Physics with Calculus/Modern/The Bohr Model
If we have an electron orbiting the nucleus, the electron is accelerating towards the nucleus. It is well known that an accelerating charge produces radiation, which contains energy. Therefore, as the electron orbits, it loses energy and consequently will eventually fall into the nucleus. The classical model of electrons orbiting a nucleus must therefore be wrong because not only do we not observe the radiation, but the electrons do NOT fall into the nucleus.
Bohr proposed that the angular momentum of the electrons could only take on discrete values, say, . The energy of the electrons is also quantized as a result, so unless an electron gets enough energy to jump energy levels, it cannot emit a photon; that is, it will not radiate.
We will work through a very simple case of the Bohr model.
Assume we have a single electron of mass m orbiting a single proton in a circular orbit, and the angular momentum is where n is any integer greater than zero. Also assume that the mass of an electron is negligible compared to that of a proton.
The Bohr model, surprisingly, makes very good predictions about the energy of the photons emitted from an electron jumping levels. We could continue our model and calculate such things as the magnetic moment of hydrogen and figure out what we expect the magnetic properties to be.
Flaws of the Bohr ModelEdit

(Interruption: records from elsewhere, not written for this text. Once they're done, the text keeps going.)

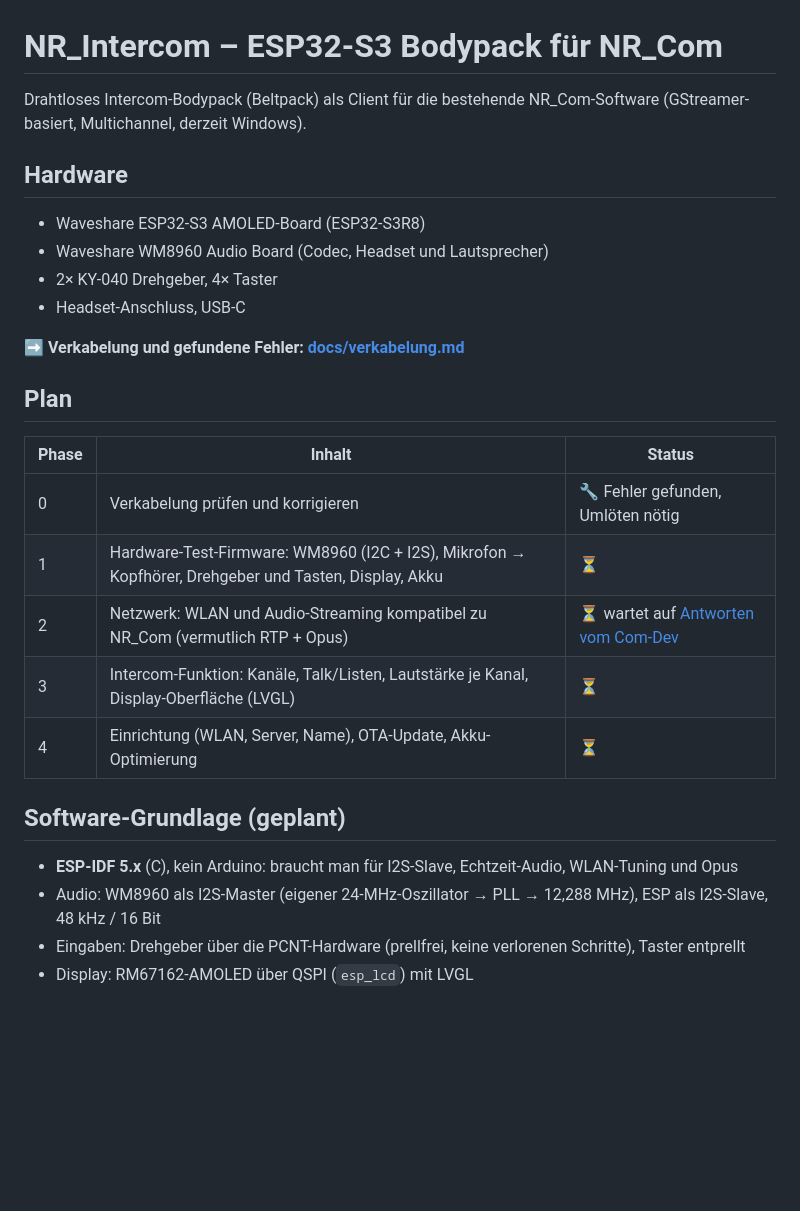
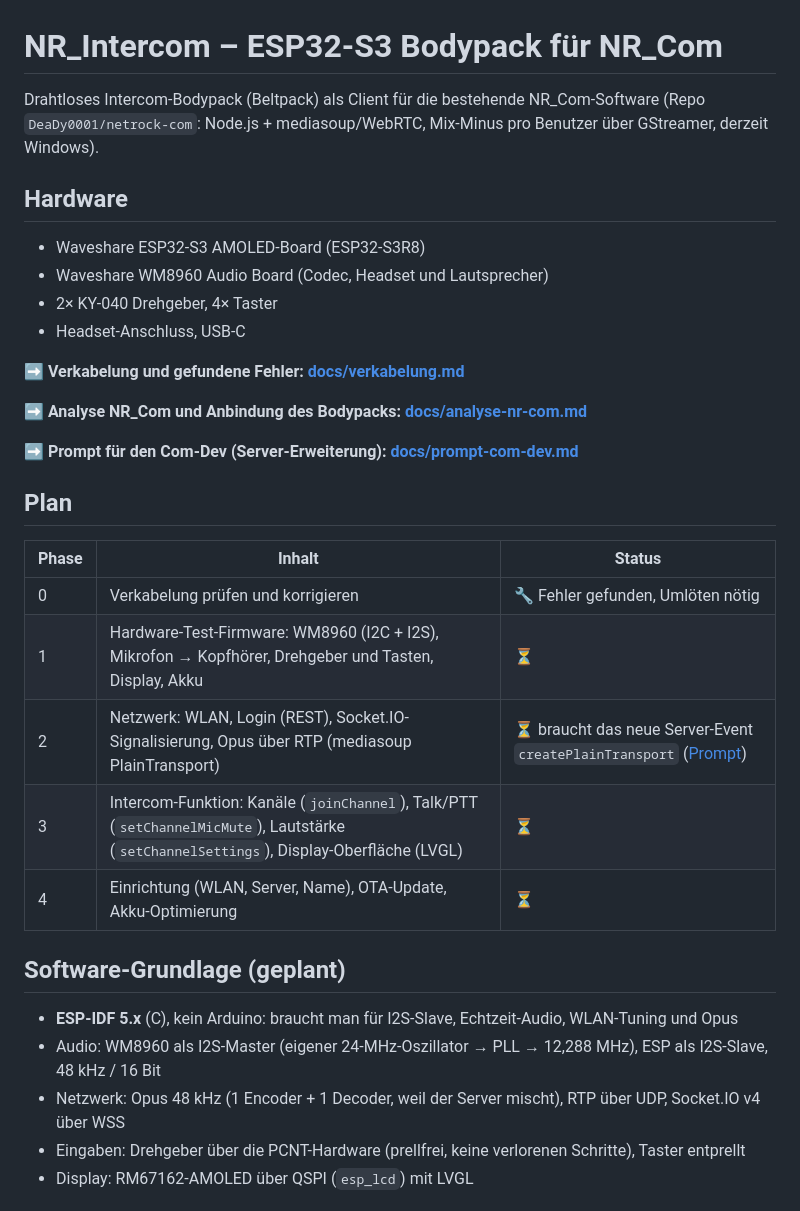
Before and after one commit to DeaDy0001/NR_Intercom, a Markdown page: README.md, the part around the change. Drawn GitHub-style; blank space fills up the shorter version.

```diff
--- a/README.md
+++ b/README.md
@@ -1,7 +1,7 @@
 # NR_Intercom – ESP32-S3 Bodypack für NR_Com
 
 Drahtloses Intercom-Bodypack (Beltpack) als Client für die bestehende NR_Com-Software
-(GStreamer-basiert, Multichannel, derzeit Windows).
+(Repo `DeaDy0001/netrock-com`: Node.js + mediasoup/WebRTC, Mix-Minus pro Benutzer über GStreamer, derzeit Windows).
 
 ## Hardware
 
@@ -12,20 +12,25 @@ Drahtloses Intercom-Bodypack (Beltpack) als Client für die bestehende NR_Com-So
 
 ➡️ **Verkabelung und gefundene Fehler: [docs/verkabelung.md](docs/verkabelung.md)**
 
+➡️ **Analyse NR_Com und Anbindung des Bodypacks: [docs/analyse-nr-com.md](docs/analyse-nr-com.md)**
+
+➡️ **Prompt für den Com-Dev (Server-Erweiterung): [docs/prompt-com-dev.md](docs/prompt-com-dev.md)**
+
 ## Plan
 
 | Phase | Inhalt | Status |
 |---|---|---|
 | 0 | Verkabelung prüfen und korrigieren | 🔧 Fehler gefunden, Umlöten nötig |
 | 1 | Hardware-Test-Firmware: WM8960 (I2C + I2S), Mikrofon → Kopfhörer, Drehgeber und Tasten, Display, Akku | ⏳ |
-| 2 | Netzwerk: WLAN und Audio-Streaming kompatibel zu NR_Com (vermutlich RTP + Opus) | ⏳ wartet auf [Antworten vom Com-Dev](docs/fragen-an-com-dev.md) |
-| 3 | Intercom-Funktion: Kanäle, Talk/Listen, Lautstärke je Kanal, Display-Oberfläche (LVGL) | ⏳ |
+| 2 | Netzwerk: WLAN, Login (REST), Socket.IO-Signalisierung, Opus über RTP (mediasoup PlainTransport) | ⏳ braucht das neue Server-Event `createPlainTransport` ([Prompt](docs/prompt-com-dev.md)) |
+| 3 | Intercom-Funktion: Kanäle (`joinChannel`), Talk/PTT (`setChannelMicMute`), Lautstärke (`setChannelSettings`), Display-Oberfläche (LVGL) | ⏳ |
 | 4 | Einrichtung (WLAN, Server, Name), OTA-Update, Akku-Optimierung | ⏳ |
 
 ## Software-Grundlage (geplant)
 
 - **ESP-IDF 5.x** (C), kein Arduino: braucht man für I2S-Slave, Echtzeit-Audio, WLAN-Tuning und Opus
 - Audio: WM8960 als I2S-Master (eigener 24-MHz-Oszillator → PLL → 12,288 MHz), ESP als I2S-Slave, 48 kHz / 16 Bit
+- Netzwerk: Opus 48 kHz (1 Encoder + 1 Decoder, weil der Server mischt), RTP über UDP, Socket.IO v4 über WSS
 - Eingaben: Drehgeber über die PCNT-Hardware (prellfrei, keine verlorenen Schritte), Taster entprellt
 - Display: RM67162-AMOLED über QSPI (`esp_lcd`) mit LVGL
 
```
Also changed, not shown: docs/analyse-nr-com.md (added, +90 -0 lines), docs/fragen-an-com-dev.md (deleted, +0 -36 lines), docs/prompt-com-dev.md (added, +79 -0 lines), docs/verkabelung.md (+12 -6 lines), docs/img/bodypack-verkabelung-fehler.png.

Only works for hydrogenic(one-electron) atoms.
The assumption of discrete angular momentum values is unexplained.